Task requirements
Search the material below for the word "from". Copy every line where it is found.

Supplied records
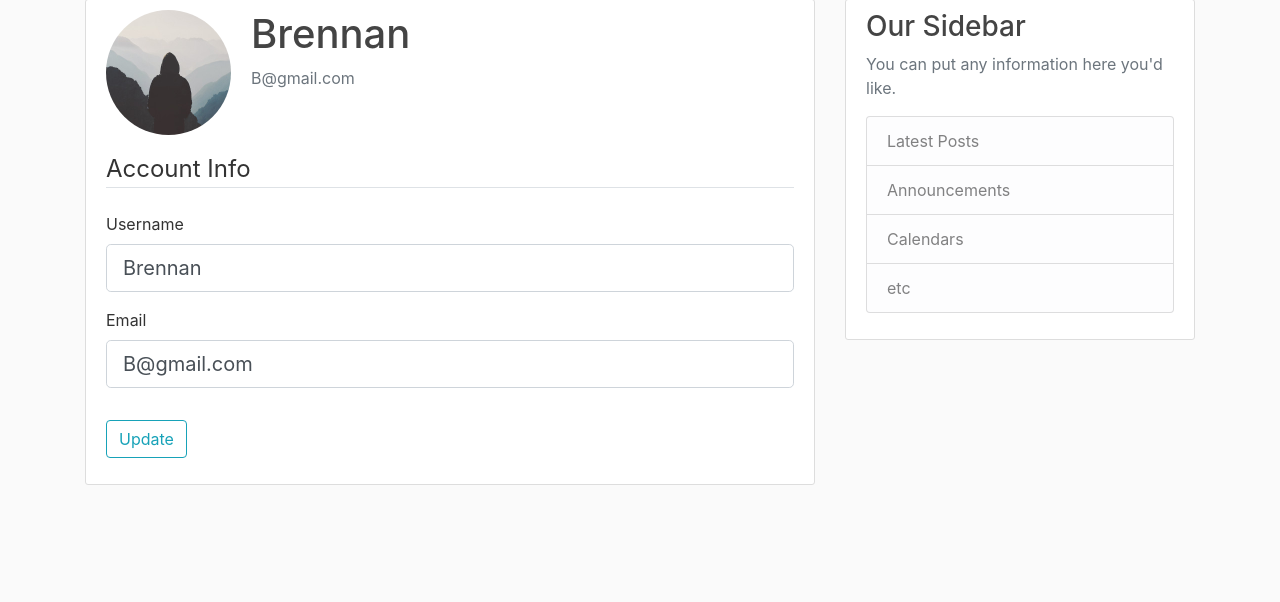
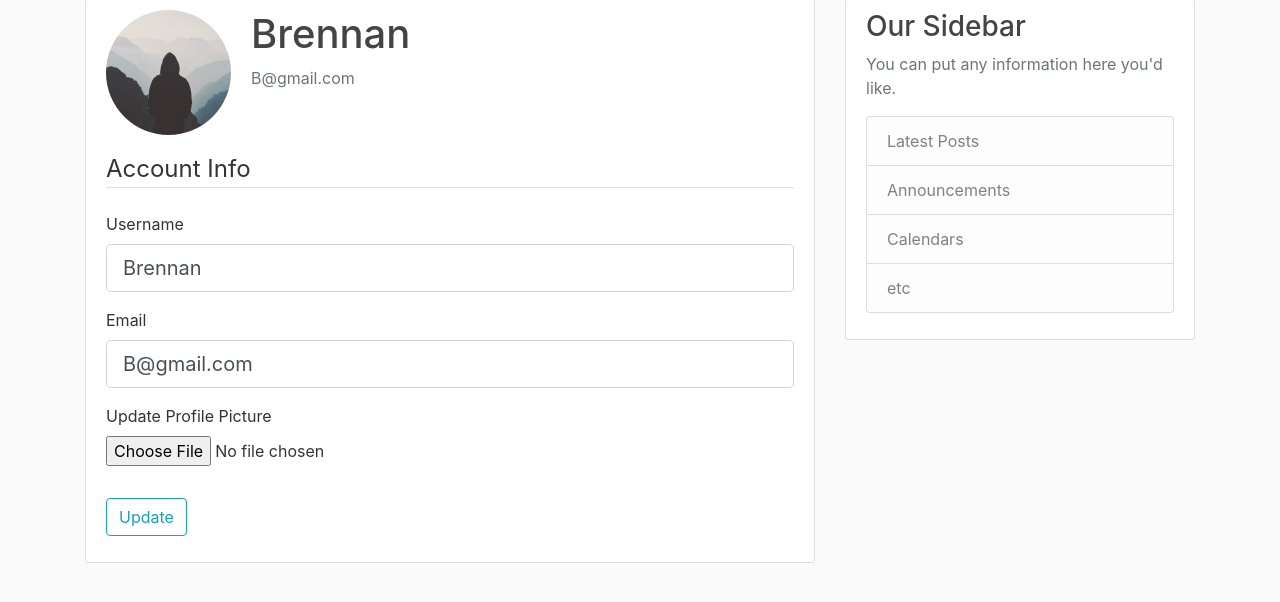
Before and after one commit to BrennanWoodbury/flaskblog, a Flask app: page /account in a window 1280 px wide. Shown: the part 81-683 px from the top of the page. Run offline with Flask 2, Linux system fonts and the light colour scheme; a user stored in the database is signed in; some libraries are stand-ins or nearby versions.

Commit message:
added change profile picture

```diff
--- a/flaskblog/forms.py
+++ b/flaskblog/forms.py
@@ -1,4 +1,5 @@
 from flask_wtf import FlaskForm
+from flask_wtf.file import FileField, FileAllowed
 from flask_login import current_user
 from wtforms import StringField, PasswordField, SubmitField, BooleanField
 from wtforms.validators import DataRequired, Length, Email, EqualTo, ValidationError
@@ -43,6 +44,7 @@ class UpdateAccountForm(FlaskForm):
         "Username", validators=[DataRequired(), Length(min=2, max=20)]
     )
     email = StringField("Email", validators=[DataRequired(), Email()])
+    picture = FileField('Update Profile Picture', validators=[FileAllowed(['jpg', 'png'])])
     submit = SubmitField("Update")
 
     def validate_username(self, username):
@@ -55,4 +57,4 @@ class UpdateAccountForm(FlaskForm):
         if email.data != current_user.email:
             user = User.query.filter_by(email=email.data).first()
             if user:
-                raise ValidationError("That email is taken. Please choose another.")
+                raise ValidationError("Email already in use.")
--- a/flaskblog/templates/account.html
+++ b/flaskblog/templates/account.html
@@ -8,7 +8,7 @@
             <p class="text-secondary">{{ current_user.email }}</p>
         </div>
     </div>
-    <form method="POST" action="">
+    <form method="POST" action="" enctype="multipart/form-data">
         {{ form.hidden_tag() }}
         <fieldset class="form-group">
             <legend class="border-bottom mb-4">Account Info</legend>
@@ -38,6 +38,15 @@
                 {{ form.email(class="form-control form-control-lg") }}
                 {% endif %}
             </div>
+            <div class="form-group">
+                {{ form.picture.label() }}
+                {{ form.picture(class='form-control-file') }}
+                {% if form.picture.errors %}
+                {% for error in form.picture.errors %}
+                <span class='text-danger'>{{ error }}</span></br>
+                {% endfor %}
+                {% endif %}
+            </div>
         </fieldset>
         <div class="form-group">
             {{ form.submit(class="btn btn-outline-info") }}
```
Also changed, not shown: flaskblog/routes.py (line endings or trailing spaces), flaskblog/site.db.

Reply to the exercise
Before and after one commit to BrennanWoodbury/flaskblog, a Flask app: page /account in a window 1280 px wide. Shown: the part 81-683 px from the top of the page. Run offline with Flask 2, Linux system fonts and the light colour scheme; a user stored in the database is signed in; some libraries are stand-ins or nearby versions.
 from flask_wtf import FlaskForm
+from flask_wtf.file import FileField, FileAllowed
 from flask_login import current_user
 from wtforms import StringField, PasswordField, SubmitField, BooleanField
 from wtforms.validators import DataRequired, Length, Email, EqualTo, ValidationError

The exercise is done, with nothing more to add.